(Edit tracking data)
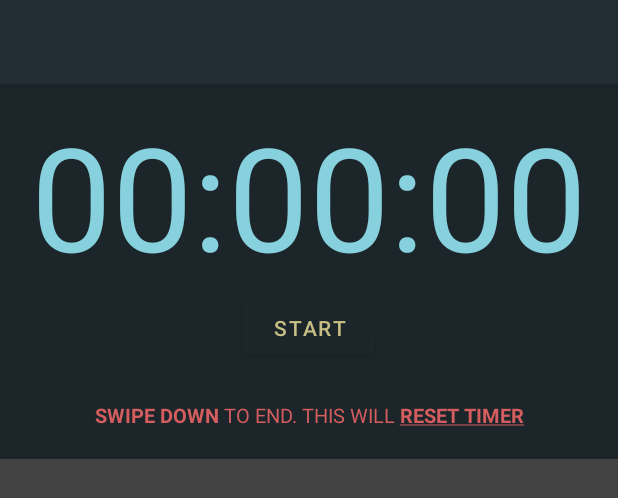
After one commit to CZ3004-Group-13/MDP13-CTRLer, an Android app: the layout dialog_timer.xml on its own in the app's theme, with its tools: preview values and no code run, on a phone screen of 412 x 824 dp. The commit adds this screen. Shown: the top 498 px of the screen. Run offline under Robolectric (Android 15) with nearby library versions, the phone set to English and light mode, and no system bars.

Commit message:
img leaderboard timer and other renamings | close #12

```diff
--- a/app/src/main/res/layout/activty_main.xml
+++ b/app/src/main/res/layout/activty_main.xml
@@ -50,6 +50,7 @@
             <Button
                 android:layout_width="wrap_content"
                 android:layout_height="wrap_content"
+                android:id="@+id/btn_img"
                 android:text="Image"
                 android:textColor="@color/blue"
                 android:backgroundTint="@color/black_bg"
--- /dev/null
+++ b/app/src/main/res/layout/dialog_timer.xml
@@ -0,0 +1,69 @@
+<?xml version="1.0" encoding="utf-8"?>
+
+<LinearLayout xmlns:android="http://schemas.android.com/apk/res/android"
+    xmlns:tools="http://schemas.android.com/tools"
+    android:layout_width="match_parent"
+    android:layout_height="match_parent"
+    xmlns:app="http://schemas.android.com/apk/res-auto"
+    android:orientation="vertical"
+    android:background="?attr/colorBackgroundFloating"
+    tools:context=".leaderboard.TimerDialogFragment">
+
+    <android.support.design.widget.AppBarLayout
+        android:id="@+id/bottom_sheet_appbar"
+        style="@style/BottomSheetAppBarStyle"
+        android:layout_width="match_parent"
+        android:layout_height="wrap_content">
+
+        <android.support.v7.widget.Toolbar
+            android:id="@+id/bottom_sheet_toolbar"
+            style="@style/BottomSheetToolbarStyle"
+            android:layout_width="match_parent"
+            android:background="@color/black_bg"
+            app:titleTextColor="@color/blue"/>
+
+    </android.support.design.widget.AppBarLayout>
+
+    <android.support.constraint.ConstraintLayout
+        android:layout_width="match_parent"
+        android:layout_height="250dp"
+        android:background="@color/black_hl">
+
+        <TextView
+            android:layout_width="wrap_content"
+            android:layout_height="wrap_content"
+            android:id="@+id/txtTimer"
+            android:text="00:00:00"
+            android:textColor="@color/blue_hl"
+            android:textSize="96sp"
+            android:layout_gravity="center"
+            android:layout_marginTop="10dp"
+            app:layout_constraintTop_toTopOf="parent"
+            app:layout_constraintLeft_toLeftOf="parent"
+            app:layout_constraintRight_toRightOf="parent" />
+        <Button
+            android:layout_width="wrap_content"
+            android:layout_height="wrap_content"
+            android:id="@+id/btn_timer"
+            android:text="Start"
+            app:backgroundTint="@color/black_hl"
+            android:textColor="@color/yellow"
+            android:layout_marginBottom="10dp"
+            app:layout_constraintTop_toBottomOf="@id/txtTimer"
+            app:layout_constraintLeft_toLeftOf="parent"
+            app:layout_constraintRight_toRightOf="parent"/>
+        <TextView
+            android:layout_width="wrap_content"
+            android:layout_height="wrap_content"
+            android:id="@+id/txtLblStopTimer"
+            android:text="@string/pause"
+            android:textSize="13sp"
+            android:textColor="@color/red"
+            android:layout_marginBottom="20dp"
+            app:layout_constraintLeft_toLeftOf="parent"
+            app:layout_constraintRight_toRightOf="parent"
+            app:layout_constraintBottom_toBottomOf="parent"/>
+
+    </android.support.constraint.ConstraintLayout>
+
+</LinearLayout>
--- a/app/src/main/res/layout/fragment_message.xml
+++ b/app/src/main/res/layout/fragment_message.xml
@@ -46,8 +46,6 @@
             android:layout_height="wrap_content"
             android:layout_marginHorizontal="10dp"
             android:paddingHorizontal="10dp"
-            android:layout_marginEnd="10dp"
-            android:layout_marginTop="10dp"
             android:background="@drawable/rounded_corner"
             android:gravity="bottom"
             android:scrollbars="vertical"
--- a/app/src/main/res/values/strings.xml
+++ b/app/src/main/res/values/strings.xml
@@ -2,6 +2,7 @@
     <string name="app_name">MDP13-CTRLer</string>
     <string name="reset">RESET</string>
     <string name="broadcast"><u>SEND OBSTACLES POSITIONS</u></string>
+    <string name="pause"><b>SWIPE DOWN</b> TO END. THIS WILL <b><u>RESET TIMER</u></b></string>
     <string name="bottom_sheet_title">BLUETOOTH</string>
 
     <string name="tab_connection">Connection</string>
```
Also changed, not shown: app/src/main/java/ntu/scse/mdp13/MainActivity.java (+19 -4 lines), app/src/main/java/ntu/scse/mdp13/bluetooth/MessageFragment.java (+14 -8 lines), app/src/main/java/ntu/scse/mdp13/leaderboard/TimerDialogFragment.java (added, +104 -0 lines), app/src/main/java/ntu/scse/mdp13/map/BoardMap.java (+11 -4 lines), app/src/main/java/ntu/scse/mdp13/map/MapCanvas.java (+3 -7 lines), app/src/main/java/ntu/scse/mdp13/map/Target.java (+8 -5 lines).
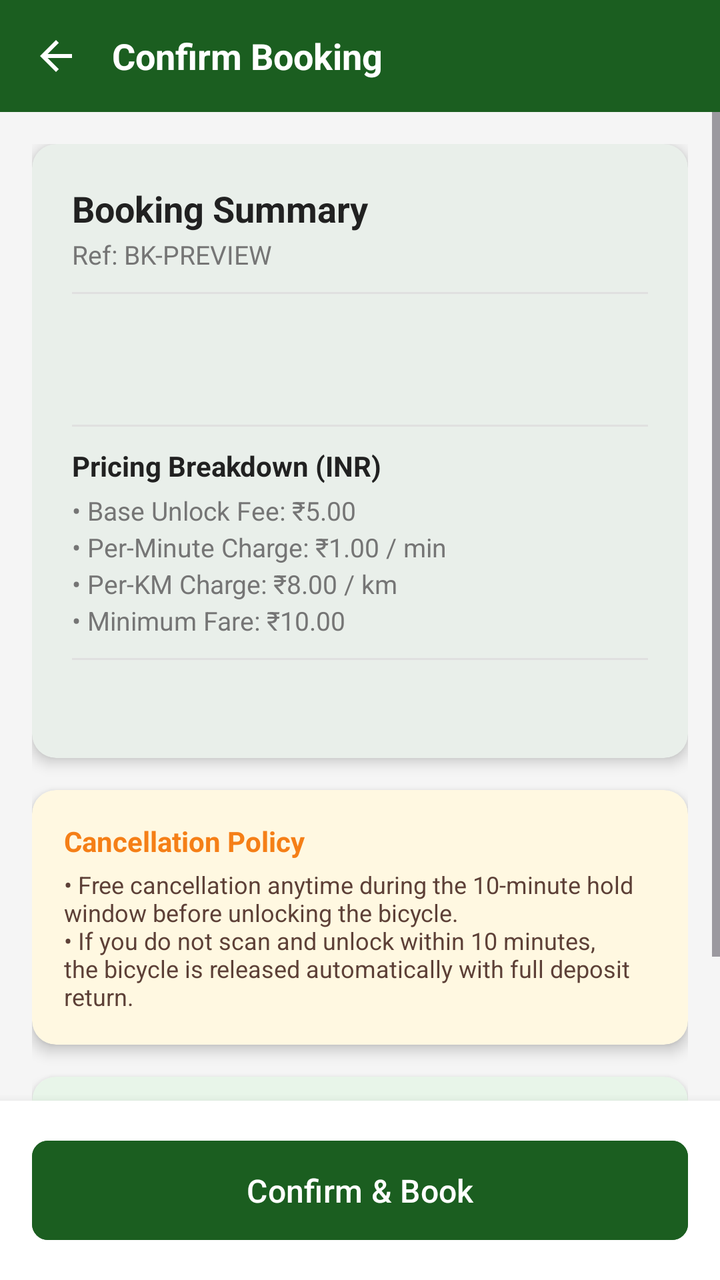
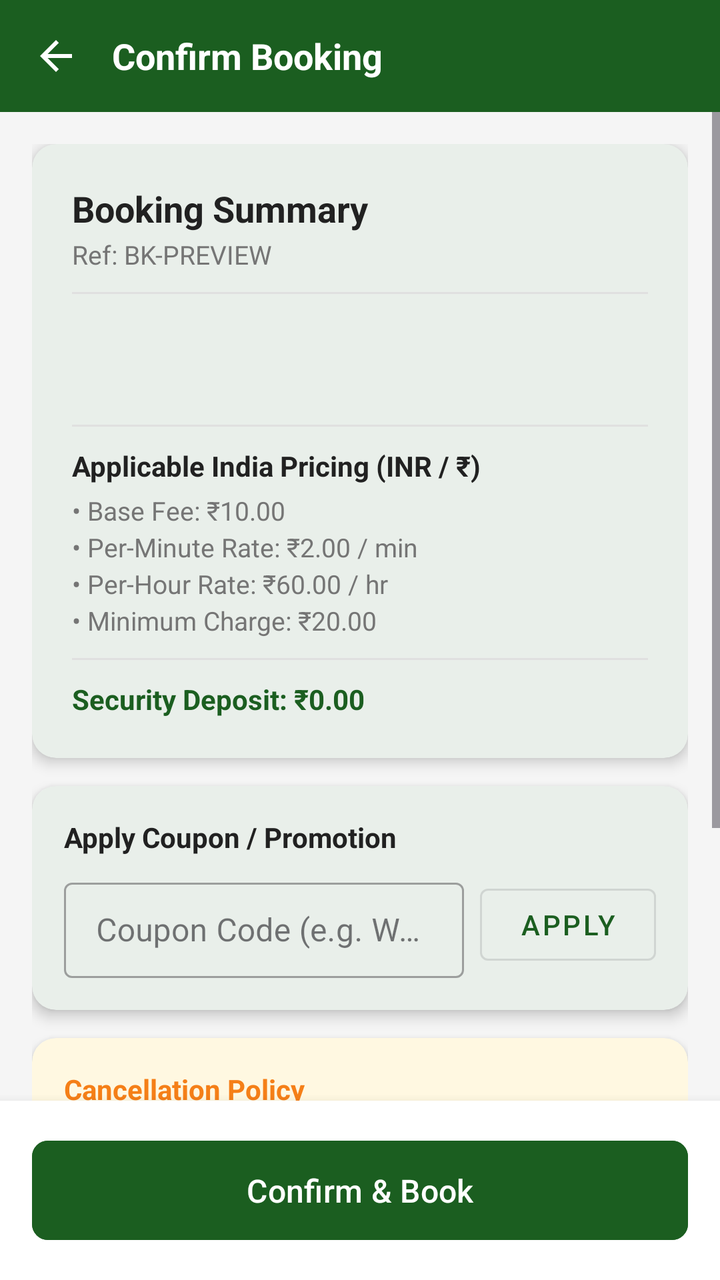

Two renders of the same Android screen: before a commit and after it. Below are the layout's source before the change and the commit's diff.
<!-- AndroidManifest.xml: application theme Theme.BicycleBookingApp -->
<!-- res/layout/fragment_booking_confirm.xml -->
<?xml version="1.0" encoding="utf-8"?>
<LinearLayout xmlns:android="http://schemas.android.com/apk/res/android"
    xmlns:app="http://schemas.android.com/apk/res-auto"
    android:layout_width="match_parent"
    android:layout_height="match_parent"
    android:background="@color/colorBackground"
    android:orientation="vertical">

    
    <LinearLayout
        android:layout_width="match_parent"
        android:layout_height="56dp"
        android:background="@color/colorPrimary"
        android:gravity="center_vertical"
        android:orientation="horizontal"
        android:paddingStart="8dp">

        <ImageView
            android:id="@+id/ivBack"
            android:layout_width="40dp"
            android:layout_height="40dp"
            android:src="@drawable/ic_back"
            android:contentDescription="Back"
            android:padding="8dp"
            android:tint="@color/white" />

        <TextView
            android:layout_width="wrap_content"
            android:layout_height="wrap_content"
            android:layout_marginStart="8dp"
            android:text="Confirm Booking"
            android:textColor="@color/white"
            android:textSize="18sp"
            android:textStyle="bold" />
    </LinearLayout>

    <ScrollView
        android:layout_width="match_parent"
        android:layout_height="0dp"
        android:layout_weight="1">

        <LinearLayout
            android:layout_width="match_parent"
            android:layout_height="wrap_content"
            android:orientation="vertical"
            android:padding="16dp">

            
            <com.google.android.material.card.MaterialCardView
                style="@style/CardStyle"
                android:layout_width="match_parent"
                android:layout_height="wrap_content"
                android:layout_marginBottom="16dp">

                <LinearLayout
                    android:layout_width="match_parent"
                    android:layout_height="wrap_content"
                    android:orientation="vertical"
                    android:padding="20dp">

                    <TextView
                        android:layout_width="wrap_content"
                        android:layout_height="wrap_content"
                        android:text="Booking Summary"
                        android:textColor="@color/colorTextPrimary"
                        android:textSize="18sp"
                        android:textStyle="bold" />

                    <TextView
                        android:id="@+id/tvBookingRef"
                        android:layout_width="wrap_content"
                        android:layout_height="wrap_content"
                        android:layout_marginTop="2dp"
                        android:text="Ref: BK-PREVIEW"
                        android:textColor="@color/colorTextSecondary"
                        android:textSize="13sp" />

                    <View
                        android:layout_width="match_parent"
                        android:layout_height="1dp"
                        android:layout_marginTop="10dp"
                        android:layout_marginBottom="10dp"
                        android:background="@color/colorDivider" />

                    <TextView
                        android:id="@+id/tvBicycleId"
                        android:layout_width="wrap_content"
                        android:layout_height="wrap_content"
                        android:textColor="@color/colorTextPrimary"
                        android:textSize="15sp"
                        android:textStyle="bold" />

                    <TextView
                        android:id="@+id/tvStation"
                        android:layout_width="wrap_content"
                        android:layout_height="wrap_content"
                        android:layout_marginTop="6dp"
                        android:textColor="@color/colorTextPrimary"
                        android:textSize="14sp" />

                    <View
                        android:layout_width="match_parent"
                        android:layout_height="1dp"
                        android:layout_marginTop="10dp"
                        android:layout_marginBottom="10dp"
                        android:background="@color/colorDivider" />

                    <TextView
                        android:layout_width="wrap_content"
                        android:layout_height="wrap_content"
                        android:text="Pricing Breakdown (INR)"
                        android:textColor="@color/colorTextPrimary"
                        android:textSize="14sp"
                        android:textStyle="bold" />

                    <TextView
                        android:id="@+id/tvRate"
                        android:layout_width="wrap_content"
                        android:layout_height="wrap_content"
                        android:layout_marginTop="4dp"
                        android:lineSpacingExtra="3dp"
                        android:text="• Base Unlock Fee: ₹5.00\n• Per-Minute Charge: ₹1.00 / min\n• Per-KM Charge: ₹8.00 / km\n• Minimum Fare: ₹10.00"
                        android:textColor="@color/colorTextSecondary"
                        android:textSize="13sp" />

                    <View
                        android:layout_width="match_parent"
                        android:layout_height="1dp"
                        android:layout_marginTop="10dp"
                        android:layout_marginBottom="10dp"
                        android:background="@color/colorDivider" />

                    <TextView
                        android:id="@+id/tvDeposit"
                        android:layout_width="wrap_content"
                        android:layout_height="wrap_content"
                        android:textColor="@color/colorPrimary"
                        android:textSize="14sp"
                        android:textStyle="bold" />

                </LinearLayout>
            </com.google.android.material.card.MaterialCardView>

            
            <com.google.android.material.card.MaterialCardView
                style="@style/CardStyle"
                android:layout_width="match_parent"
                android:layout_height="wrap_content"
                android:layout_marginBottom="16dp"
                app:cardBackgroundColor="#FFF8E1">

                <LinearLayout
                    android:layout_width="match_parent"
                    android:layout_height="wrap_content"
                    android:orientation="vertical"
                    android:padding="16dp">

                    <TextView
                        android:layout_width="wrap_content"
                        android:layout_height="wrap_content"
                        android:text="Cancellation Policy"
                        android:textColor="#F57F17"
                        android:textSize="14sp"
                        android:textStyle="bold" />

                    <TextView
                        android:layout_width="match_parent"
                        android:layout_height="wrap_content"
                        android:layout_marginTop="4dp"
                        android:text="• Free cancellation anytime during the 10-minute hold window before unlocking the bicycle.\n• If you do not scan and unlock within 10 minutes, the bicycle is released automatically with full deposit return."
                        android:textColor="#5D4037"
                        android:textSize="12sp" />
                </LinearLayout>
            </com.google.android.material.card.MaterialCardView>

            
            <com.google.android.material.card.MaterialCardView
                style="@style/CardStyle"
                android:layout_width="match_parent"
                android:layout_height="wrap_content"
                app:cardBackgroundColor="#E8F5E9">

                <TextView
                    android:layout_width="match_parent"
                    android:layout_height="wrap_content"
                    android:padding="16dp"
                    android:text="Once confirmed, a 10-minute reservation countdown will begin. Scan the QR code on the bicycle to unlock and start riding."
                    android:textColor="@color/colorPrimary"
                    android:textSize="13sp" />
            </com.google.android.material.card.MaterialCardView>

            <TextView
                android:id="@+id/tvError"
                android:layout_width="match_parent"
                android:layout_height="wrap_content"
                android:layout_marginTop="12dp"
                android:textColor="@color/colorUnavailable"
                android:textSize="13sp"
                android:visibility="gone" />

        </LinearLayout>
    </ScrollView>

    
    <LinearLayout
        android:layout_width="match_parent"
        android:layout_height="wrap_content"
        android:background="@color/colorSurface"
        android:elevation="8dp"
        android:orientation="vertical"
        android:padding="16dp">

        <ProgressBar
            android:id="@+id/progressBar"
            android:layout_width="wrap_content"
            android:layout_height="wrap_content"
            android:layout_gravity="center_horizontal"
            android:layout_marginBottom="8dp"
            android:visibility="gone" />

        <com.google.android.material.button.MaterialButton
            android:id="@+id/btnConfirmBooking"
            style="@style/PrimaryButton"
            android:layout_width="match_parent"
            android:layout_height="wrap_content"
            android:text="Confirm &amp; Book" />
    </LinearLayout>

</LinearLayout>
<!-- resources referenced by this layout -->
<resources>
  <color name="colorBackground">#F5F5F5</color>
  <color name="colorDivider">#E0E0E0</color>
  <color name="colorPrimary">#1B5E20</color>
  <color name="colorSurface">#FFFFFF</color>
  <color name="colorTextPrimary">#212121</color>
  <color name="colorTextSecondary">#757575</color>
  <color name="colorUnavailable">#F44336</color>
  <color name="white">#FFFFFFFF</color>
  <!-- drawable ic_back (drawable) -->
  <?xml version="1.0" encoding="utf-8"?>
  <vector xmlns:android="http://schemas.android.com/apk/res/android"
      android:width="24dp"
      android:height="24dp"
      android:viewportWidth="24"
      android:viewportHeight="24">
      <path
          android:fillColor="@android:color/black"
          android:pathData="M20,11H7.83l5.59,-5.59L12,4l-8,8 8,8 1.41,-1.41L7.83,13H20v-2z" />
  </vector>
  <style name="CardStyle" parent="Widget.Material3.CardView.Elevated">
          <item name="cardCornerRadius">12dp</item>
          <item name="cardElevation">4dp</item>
          <item name="cardBackgroundColor">@color/colorCardBackground</item>
      </style>
  <style name="PrimaryButton" parent="Widget.Material3.Button">
          <item name="android:backgroundTint">@color/colorPrimary</item>
          <item name="android:textColor">@color/white</item>
          <item name="cornerRadius">8dp</item>
          <item name="android:textSize">16sp</item>
          <item name="android:paddingTop">14dp</item>
          <item name="android:paddingBottom">14dp</item>
      </style>
  <style name="Theme.BicycleBookingApp" parent="Base.Theme.BicycleBookingApp" />
  <color name="colorCardBackground">#FFFFFF</color>
  <style name="Base.Theme.BicycleBookingApp" parent="Theme.Material3.Light.NoActionBar">
          <item name="colorPrimary">@color/colorPrimary</item>
          <item name="colorPrimaryVariant">@color/colorPrimaryDark</item>
          <item name="colorOnPrimary">@color/white</item>
          <item name="colorSecondary">@color/colorAccent</item>
          <item name="colorOnSecondary">@color/white</item>
          <item name="android:colorBackground">@color/colorBackground</item>
          <item name="colorSurface">@color/colorSurface</item>
          <item name="android:statusBarColor">@color/colorPrimary</item>
          <item name="android:navigationBarColor">@color/white</item>
      </style>
  <color name="colorPrimaryDark">#003300</color>
  <color name="colorAccent">#FF6F00</color>
</resources>

<!-- the commit's change to res/layout/fragment_booking_confirm.xml (unified diff, before → after) -->
@@ -22,7 +22,7 @@
             android:src="@drawable/ic_back"
             android:contentDescription="Back"
             android:padding="8dp"
-            android:tint="@color/white" />
+            app:tint="@color/white" />
 
         <TextView
             android:layout_width="wrap_content"
@@ -50,7 +50,7 @@
                 style="@style/CardStyle"
                 android:layout_width="match_parent"
                 android:layout_height="wrap_content"
-                android:layout_marginBottom="16dp">
+                android:layout_marginBottom="14dp">
 
                 <LinearLayout
                     android:layout_width="match_parent"
@@ -108,7 +108,7 @@
                     <TextView
                         android:layout_width="wrap_content"
                         android:layout_height="wrap_content"
-                        android:text="Pricing Breakdown (INR)"
+                        android:text="Applicable India Pricing (INR / ₹)"
                         android:textColor="@color/colorTextPrimary"
                         android:textSize="14sp"
                         android:textStyle="bold" />
@@ -119,7 +119,7 @@
                         android:layout_height="wrap_content"
                         android:layout_marginTop="4dp"
                         android:lineSpacingExtra="3dp"
-                        android:text="• Base Unlock Fee: ₹5.00\n• Per-Minute Charge: ₹1.00 / min\n• Per-KM Charge: ₹8.00 / km\n• Minimum Fare: ₹10.00"
+                        android:text="• Base Fee: ₹10.00\n• Per-Minute Rate: ₹2.00 / min\n• Per-Hour Rate: ₹60.00 / hr\n• Minimum Charge: ₹20.00"
                         android:textColor="@color/colorTextSecondary"
                         android:textSize="13sp" />
 
@@ -134,6 +134,7 @@
                         android:id="@+id/tvDeposit"
                         android:layout_width="wrap_content"
                         android:layout_height="wrap_content"
+                        android:text="Security Deposit: ₹0.00"
                         android:textColor="@color/colorPrimary"
                         android:textSize="14sp"
                         android:textStyle="bold" />
@@ -146,8 +147,7 @@
                 style="@style/CardStyle"
                 android:layout_width="match_parent"
                 android:layout_height="wrap_content"
-                android:layout_marginBottom="16dp"
-                app:cardBackgroundColor="#FFF8E1">
+                android:layout_marginBottom="14dp">
 
                 <LinearLayout
                     android:layout_width="match_parent"
@@ -158,16 +158,82 @@
                     <TextView
                         android:layout_width="wrap_content"
                         android:layout_height="wrap_content"
+                        android:text="Apply Coupon / Promotion"
+                        android:textColor="@color/colorTextPrimary"
+                        android:textSize="14sp"
+                        android:textStyle="bold" />
+
+                    <LinearLayout
+                        android:layout_width="match_parent"
+                        android:layout_height="wrap_content"
+                        android:orientation="horizontal"
+                        android:layout_marginTop="8dp"
+                        android:gravity="center_vertical">
+
+                        <com.google.android.material.textfield.TextInputLayout
+                            android:layout_width="0dp"
+                            android:layout_height="wrap_content"
+                            android:layout_weight="1"
+                            android:hint="Coupon Code (e.g. WELCOME10)"
+                            style="@style/Widget.MaterialComponents.TextInputLayout.OutlinedBox.Dense">
+
+                            <com.google.android.material.textfield.TextInputEditText
+                                android:id="@+id/etCouponCode"
+                                android:layout_width="match_parent"
+                                android:layout_height="wrap_content"
+                                android:inputType="textCapCharacters"
+                                android:maxLines="1" />
+                        </com.google.android.material.textfield.TextInputLayout>
+
+                        <com.google.android.material.button.MaterialButton
+                            android:id="@+id/btnApplyCoupon"
+                            style="@style/Widget.MaterialComponents.Button.OutlinedButton"
+                            android:layout_width="wrap_content"
+                            android:layout_height="wrap_content"
+                            android:layout_marginStart="8dp"
+                            android:text="Apply" />
+                    </LinearLayout>
+
+                    <TextView
+                        android:id="@+id/tvCouponStatus"
+                        android:layout_width="match_parent"
+                        android:layout_height="wrap_content"
+                        android:layout_marginTop="4dp"
+                        android:textColor="@color/colorAvailable"
+                        android:textSize="12sp"
+                        android:visibility="gone" />
+
+                </LinearLayout>
+            </com.google.android.material.card.MaterialCardView>
+
+            
+            <com.google.android.material.card.MaterialCardView
+                style="@style/CardStyle"
+                android:layout_width="match_parent"
+                android:layout_height="wrap_content"
+                android:layout_marginBottom="14dp"
+                app:cardBackgroundColor="#FFF8E1">
+
+                <LinearLayout
+                    android:layout_width="match_parent"
+                    android:layout_height="wrap_content"
+                    android:orientation="vertical"
+                    android:padding="16dp">
+
+                    <TextView
+                        android:layout_width="wrap_content"
+                        android:layout_height="wrap_content"
                         android:text="Cancellation Policy"
                         android:textColor="#F57F17"
                         android:textSize="14sp"
                         android:textStyle="bold" />
 
                     <TextView
+                        android:id="@+id/tvCancellationPolicy"
                         android:layout_width="match_parent"
                         android:layout_height="wrap_content"
                         android:layout_marginTop="4dp"
-                        android:text="• Free cancellation anytime during the 10-minute hold window before unlocking the bicycle.\n• If you do not scan and unlock within 10 minutes, the bicycle is released automatically with full deposit return."
+                        android:text="• Free cancellation anytime during the 10-minute hold window before unlocking the bicycle.\n• If you do not scan and unlock within 10 minutes, the bicycle is released automatically."
                         android:textColor="#5D4037"
                         android:textSize="12sp" />
                 </LinearLayout>
@@ -183,8 +249,8 @@
                 <TextView
                     android:layout_width="match_parent"
                     android:layout_height="wrap_content"
-                    android:padding="16dp"
-                    android:text="Once confirmed, a 10-minute reservation countdown will begin. Scan the QR code on the bicycle to unlock and start riding."
+                    android:padding="14dp"
+                    android:text="Once confirmed, a 10-minute reservation countdown will begin. Scan the QR code on the bicycle at the station to unlock and start riding."
                     android:textColor="@color/colorPrimary"
                     android:textSize="13sp" />
             </com.google.android.material.card.MaterialCardView>
<!-- resource entries referenced after the edit -->
@@ -1,5 +1,6 @@
 <!-- resources referenced by this layout -->
 <resources>
+  <color name="colorAvailable">#4CAF50</color>
   <color name="colorBackground">#F5F5F5</color>
   <color name="colorDivider">#E0E0E0</color>
   <color name="colorPrimary">#1B5E20</color>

*TASK TO CARRY OUT:*
Output only the number of lines in the data above that include the word "Breakdown".

*RESPONSE AREA:*
2